We decided to take advantage of the beautiful weather on Sunday and my husband tilled in the garden. We thought it was going to be too wet and muddy with all the rain we have been having but remarkably it wasn’t too bad!! A few weeks ago when we had out OTHER nice day I unloaded a trailer full of old decomposing leaves from my father-in-laws’ house. The leaves were supposed to be taken to the dump in the fall but thankfully they didn’t make it there. These leaves were oak leaves and when they decompose they are very nutritious for the soil. They are a great amendment to any planting bed.
On that day I also detached the chicken run from the coop and had my husband help me flip it over.

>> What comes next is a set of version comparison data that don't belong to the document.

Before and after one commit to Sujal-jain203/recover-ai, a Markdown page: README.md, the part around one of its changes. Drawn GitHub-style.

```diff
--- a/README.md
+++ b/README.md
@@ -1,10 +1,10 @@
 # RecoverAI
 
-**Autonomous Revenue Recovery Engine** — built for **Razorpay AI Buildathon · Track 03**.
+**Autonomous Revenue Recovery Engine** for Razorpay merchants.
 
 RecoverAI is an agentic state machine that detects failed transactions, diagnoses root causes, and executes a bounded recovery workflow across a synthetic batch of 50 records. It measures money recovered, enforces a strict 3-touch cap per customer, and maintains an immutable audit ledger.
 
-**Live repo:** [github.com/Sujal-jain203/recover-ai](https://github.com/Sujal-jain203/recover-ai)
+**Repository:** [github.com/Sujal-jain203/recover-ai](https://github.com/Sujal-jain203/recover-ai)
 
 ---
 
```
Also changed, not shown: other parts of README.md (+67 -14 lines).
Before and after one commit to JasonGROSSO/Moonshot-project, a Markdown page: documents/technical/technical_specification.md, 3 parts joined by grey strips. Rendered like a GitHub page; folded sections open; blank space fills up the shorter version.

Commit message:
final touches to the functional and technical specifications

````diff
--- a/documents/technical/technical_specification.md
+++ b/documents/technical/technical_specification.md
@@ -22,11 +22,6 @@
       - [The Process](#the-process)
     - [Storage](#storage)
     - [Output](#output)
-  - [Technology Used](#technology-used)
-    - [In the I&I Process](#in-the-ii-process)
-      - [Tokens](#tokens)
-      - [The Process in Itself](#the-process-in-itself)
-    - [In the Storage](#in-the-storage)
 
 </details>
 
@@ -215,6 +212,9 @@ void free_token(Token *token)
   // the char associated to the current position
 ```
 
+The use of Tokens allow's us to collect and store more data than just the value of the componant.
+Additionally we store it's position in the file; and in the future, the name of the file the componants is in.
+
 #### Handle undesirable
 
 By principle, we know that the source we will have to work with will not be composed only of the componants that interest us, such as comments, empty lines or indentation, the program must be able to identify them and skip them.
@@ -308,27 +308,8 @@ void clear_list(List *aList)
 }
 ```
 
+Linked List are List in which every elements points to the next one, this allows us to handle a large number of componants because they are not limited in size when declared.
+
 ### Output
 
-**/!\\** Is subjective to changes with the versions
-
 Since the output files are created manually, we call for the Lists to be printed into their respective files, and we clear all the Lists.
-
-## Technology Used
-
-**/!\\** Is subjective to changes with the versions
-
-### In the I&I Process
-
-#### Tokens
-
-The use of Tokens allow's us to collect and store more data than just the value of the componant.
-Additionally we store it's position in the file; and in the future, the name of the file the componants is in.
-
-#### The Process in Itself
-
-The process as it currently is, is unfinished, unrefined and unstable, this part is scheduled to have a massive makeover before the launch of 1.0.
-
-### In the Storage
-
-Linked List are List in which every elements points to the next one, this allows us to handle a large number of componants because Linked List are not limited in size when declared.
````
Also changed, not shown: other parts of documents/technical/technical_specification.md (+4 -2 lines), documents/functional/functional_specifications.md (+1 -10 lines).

It must have weighted 200 lbs! We have wire mesh on all sides of the run so that animals don’t get the bright idea that they can burrow under the chicken run and snack on one of our chickens. So after a year of the chickens being in there, doing their chicken thing, it was pretty matted down with chicken poo. Chicken poo is one of the most wonderful fertilizers. I will not go into detail but trust me when I say it is good stuff.
It was killing me seeing all this poo just sitting there decomposing (and not smelling by the way) when it could be in my garden helping feed the soil and thus my plants! So with a bit of pleading and many promises that I would not let the run break as we flipped it over, my husband helped me flip it over so I could clean it out. Flipping was where his part stopped and my job of scraping and flinging began. If you have a chicken run and want to clean it out I would highly advise holding your breath. Once you get that stuff stirred up… woooo weeee!
So after about an hour of flinging poo like a monkey with a shovel I was satisfied that I had nourished the garden to the best of my ability that day.
Then I decided we needed to open up the earth machine (the big black trashcan-looking thing in the top picture) and get all that composting goodness spread on the garden as well. Pictured above is what a years worth of kitchen scraps, 2 clean outs from the chicken coop and a bit of heat and time looks like. The big mess of dried up grasses on top were a late edition in the late winter and I didn’t think they were going to decompose. I just wanted to get them in there so they wouldn’t blow away and I could have them for a base for this years’ compost bin. The grasses got removed and sat aside so we could incorporate the rest of the good compost material.
Look at all that composting goodness!! All those kitchen scraps are not in the landfill and have decomposed and make a nutritious mash for my garden. #winner!
See all those indentations? Those are worm trails. Lots of worm trails means lots of worms. Lots of worms means lots of aeration for the soil. Lots of aeration means lots of water can filter down and feed the plants! Worms are a sign of a healthy garden. I didn’t add worms to the compost bin (although you can). These worms found this bin and crawled up into it from the open bottom in the earth machine.
We decided that the garden was not big enough. Last year we were fighting to get to each plant. It was packed full of stuff. So we decided to expand the garden about 4 feet. Doesn’t sound like much but the garden was already 13 feet across and 30 feet long. Tilling up new soil is tough work. Especially after one has been tilling nice cushy leaf and chicken poo infused soil. It will take a year or two but this new section will have the same Ph as the rest of the garden.
Till Till Till. We had the tiller set on the deepest setting for the tines. I think it was about 5 inches. A good till will mix in all your amendments, aerate the soil and break up any weeds that sprung up over the winter. It is like mixing cake batter. You want to make sure everything is all incorporated.
Here we have a willing helper flinging compost. Note that she is NOT wearing proper foot wear.
And here we have an unwilling helper wearing proper foot wear.
As you can see gardening at our house is a family event. Some are more willing participants than others.